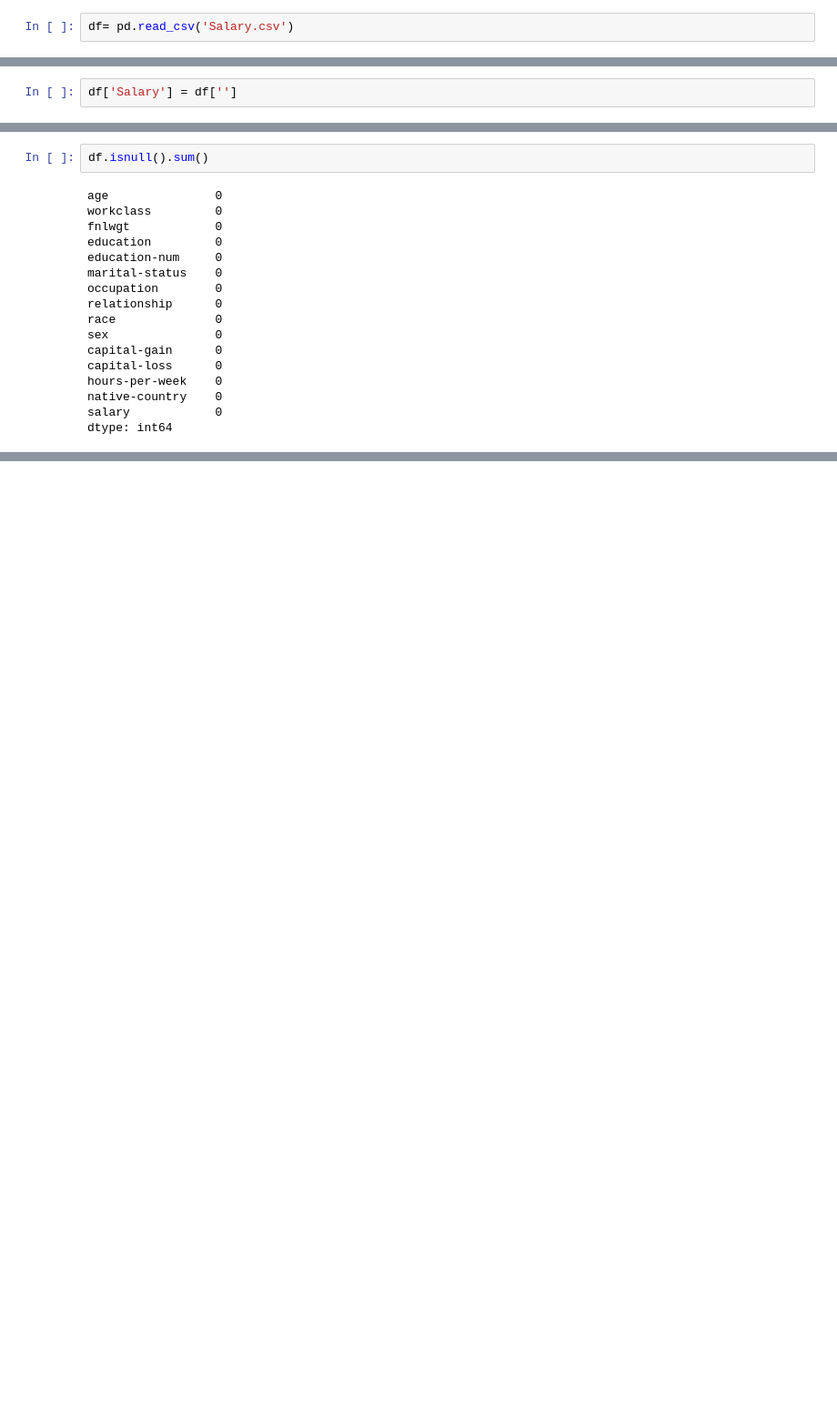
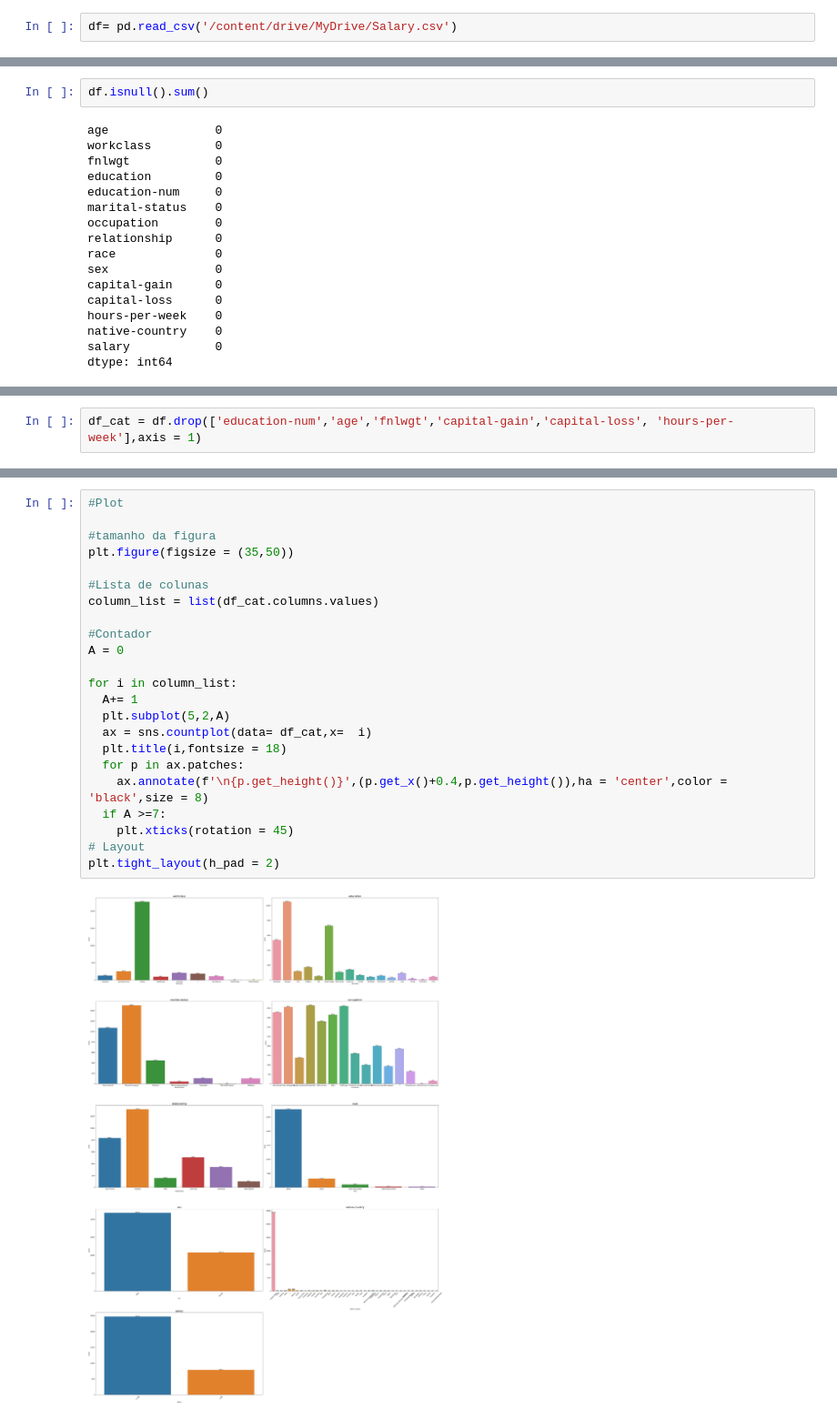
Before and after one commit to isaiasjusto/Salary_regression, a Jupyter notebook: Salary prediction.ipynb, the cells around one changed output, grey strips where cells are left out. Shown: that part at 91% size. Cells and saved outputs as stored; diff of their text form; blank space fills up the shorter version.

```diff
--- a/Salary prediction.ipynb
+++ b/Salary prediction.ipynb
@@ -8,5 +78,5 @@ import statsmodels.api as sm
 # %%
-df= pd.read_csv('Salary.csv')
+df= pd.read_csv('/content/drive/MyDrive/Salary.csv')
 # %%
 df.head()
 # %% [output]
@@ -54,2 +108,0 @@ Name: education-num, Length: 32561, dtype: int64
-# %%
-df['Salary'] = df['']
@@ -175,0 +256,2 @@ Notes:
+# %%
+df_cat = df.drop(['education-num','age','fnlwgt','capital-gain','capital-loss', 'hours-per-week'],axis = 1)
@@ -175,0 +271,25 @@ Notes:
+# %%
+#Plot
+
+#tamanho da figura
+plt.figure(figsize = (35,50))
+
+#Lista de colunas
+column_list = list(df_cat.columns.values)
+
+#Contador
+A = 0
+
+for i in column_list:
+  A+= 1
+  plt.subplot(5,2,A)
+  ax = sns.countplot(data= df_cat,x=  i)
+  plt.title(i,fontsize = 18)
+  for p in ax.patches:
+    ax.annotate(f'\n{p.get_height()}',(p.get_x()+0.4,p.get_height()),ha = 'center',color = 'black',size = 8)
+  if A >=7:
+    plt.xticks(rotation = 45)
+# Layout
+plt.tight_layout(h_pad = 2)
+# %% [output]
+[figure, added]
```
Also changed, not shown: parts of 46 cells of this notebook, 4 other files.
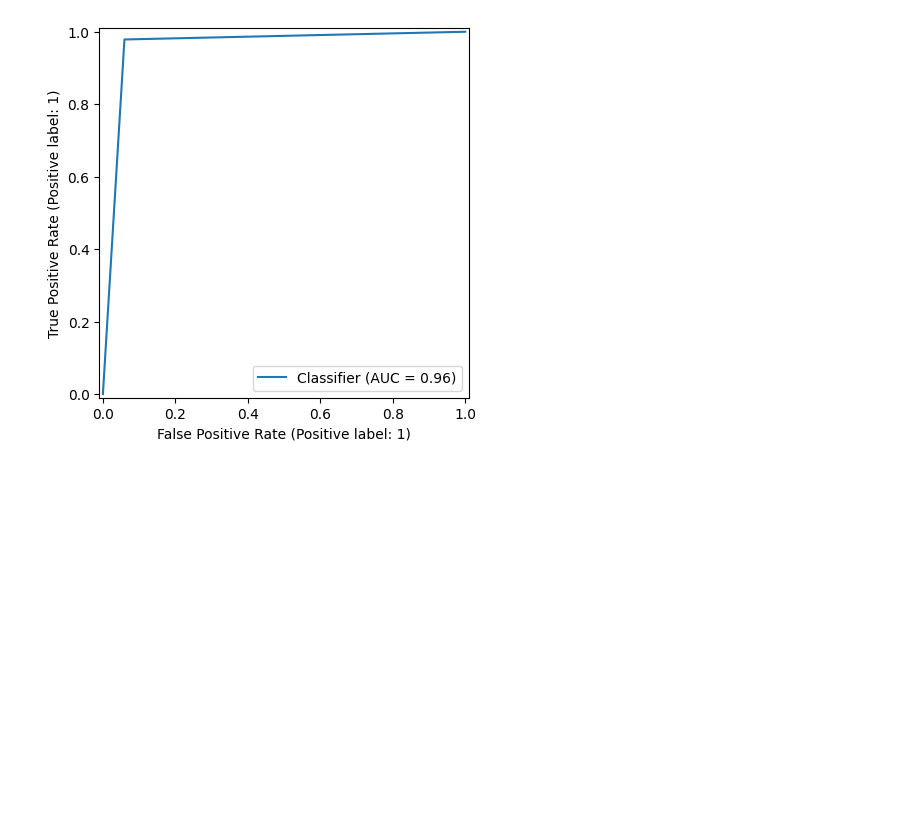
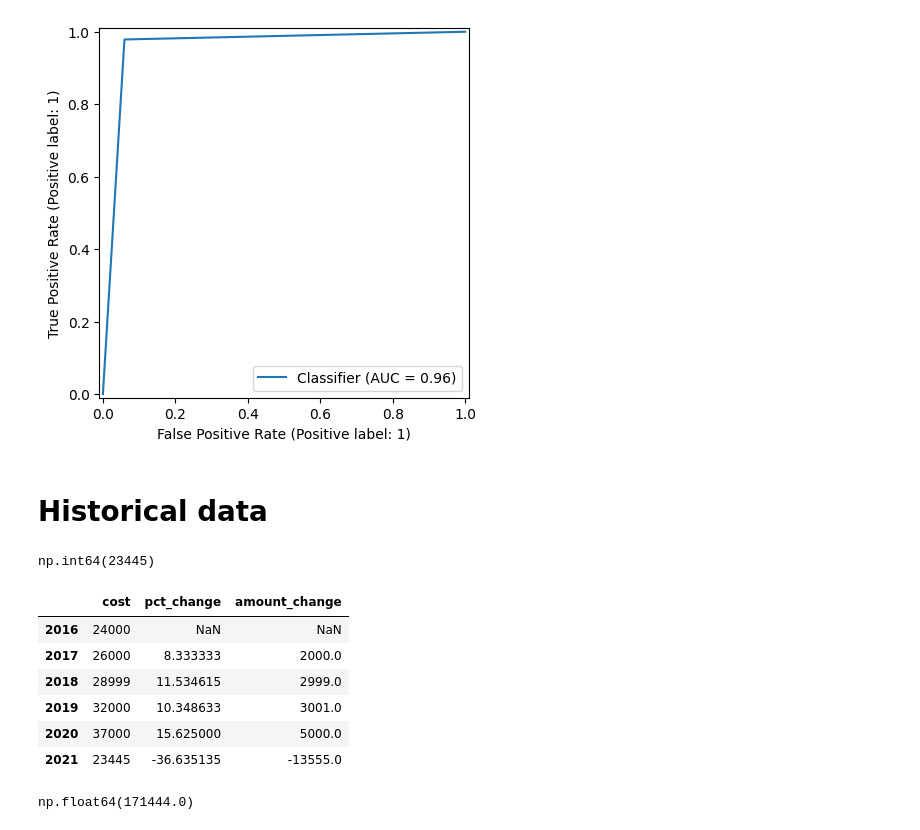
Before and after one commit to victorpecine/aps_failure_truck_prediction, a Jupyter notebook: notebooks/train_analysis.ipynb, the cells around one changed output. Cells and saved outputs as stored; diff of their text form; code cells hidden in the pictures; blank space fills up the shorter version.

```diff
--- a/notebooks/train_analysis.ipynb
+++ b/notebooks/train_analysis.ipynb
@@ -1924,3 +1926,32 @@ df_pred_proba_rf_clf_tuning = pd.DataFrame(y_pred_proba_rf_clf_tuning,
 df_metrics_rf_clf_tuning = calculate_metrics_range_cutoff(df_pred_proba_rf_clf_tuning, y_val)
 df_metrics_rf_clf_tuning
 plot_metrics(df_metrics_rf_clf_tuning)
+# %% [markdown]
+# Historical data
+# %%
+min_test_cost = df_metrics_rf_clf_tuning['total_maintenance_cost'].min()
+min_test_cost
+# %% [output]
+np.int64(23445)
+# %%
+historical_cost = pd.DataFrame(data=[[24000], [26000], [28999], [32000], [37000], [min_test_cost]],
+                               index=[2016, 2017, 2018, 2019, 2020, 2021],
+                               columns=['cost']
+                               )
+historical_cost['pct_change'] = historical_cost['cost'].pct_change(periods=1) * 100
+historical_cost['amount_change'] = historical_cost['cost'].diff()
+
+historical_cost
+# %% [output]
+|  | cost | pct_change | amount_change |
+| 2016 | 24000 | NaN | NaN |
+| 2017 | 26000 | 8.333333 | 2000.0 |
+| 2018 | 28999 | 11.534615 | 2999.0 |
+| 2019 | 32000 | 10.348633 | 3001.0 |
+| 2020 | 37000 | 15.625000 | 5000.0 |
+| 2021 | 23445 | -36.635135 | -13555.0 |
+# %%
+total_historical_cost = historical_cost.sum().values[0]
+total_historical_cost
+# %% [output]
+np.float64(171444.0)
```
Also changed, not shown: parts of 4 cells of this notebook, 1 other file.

### Instructions to follow
Every line above that contains the word "Salary" should be reported.

### Response below
Before and after one commit to isaiasjusto/Salary_regression, a Jupyter notebook: Salary prediction.ipynb, the cells around one changed output, grey strips where cells are left out. Shown: that part at 91% size. Cells and saved outputs as stored; diff of their text form; blank space fills up the shorter version.
--- a/Salary prediction.ipynb
+++ b/Salary prediction.ipynb
-df= pd.read_csv('Salary.csv')
+df= pd.read_csv('/content/drive/MyDrive/Salary.csv')
-df['Salary'] = df['']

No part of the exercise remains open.